## About this task
Identify all lines in the data containing the string "shown". Copy them out.

Items from a dataset:
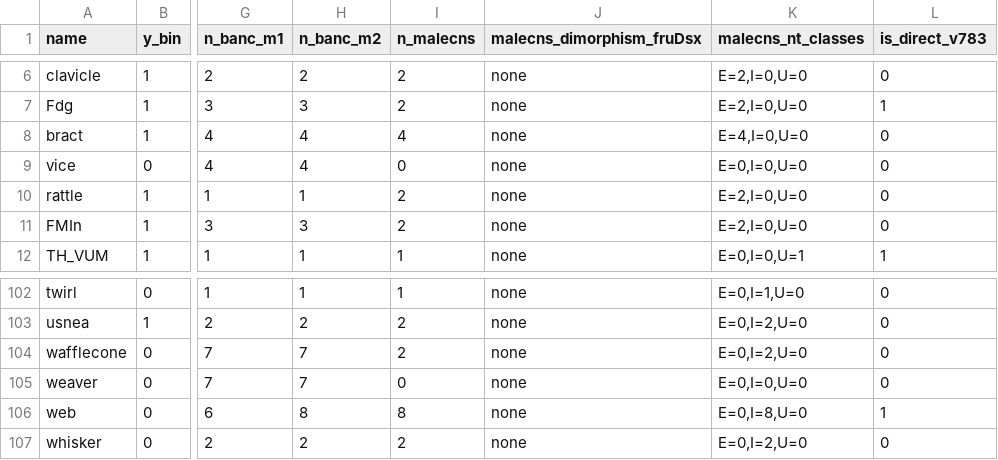
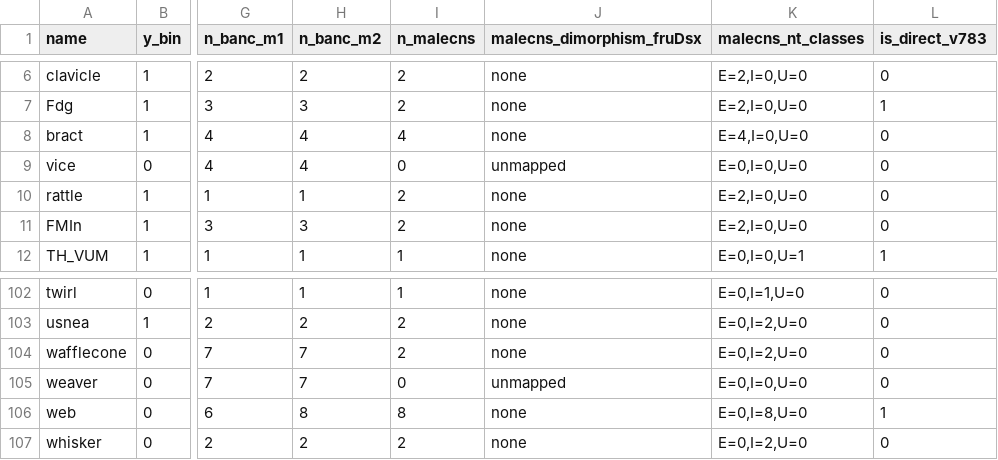
Before and after one commit to ParaRose/drosophila-feeding-model-data, a TSV file: data/S1_Table.tsv, drawn as a sheet; only a part is shown, gaps mark what is left out; the diff names each change by its address in the sheet, - before the commit and + after, or states it on an @@ line.

Commit message:
Release v7.0: V7 final controls (3-hop ReLU, SELK MN1-MN13/Amulet, MaleCNS intact-left audit), standalone manifest, archived Chinese protocol

```diff
--- a/data/S1_Table.tsv
+++ b/data/S1_Table.tsv
-J9 (malecns_dimorphism_fruDsx): none
+J9 (malecns_dimorphism_fruDsx): unmapped
-J105 (malecns_dimorphism_fruDsx): none
+J105 (malecns_dimorphism_fruDsx): unmapped
```
Also changed, not shown: 16 other files.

## Response below
Before and after one commit to ParaRose/drosophila-feeding-model-data, a TSV file: data/S1_Table.tsv, drawn as a sheet; only a part is shown, gaps mark what is left out; the diff names each change by its address in the sheet, - before the commit and + after, or states it on an @@ line.
Also changed, not shown: 16 other files.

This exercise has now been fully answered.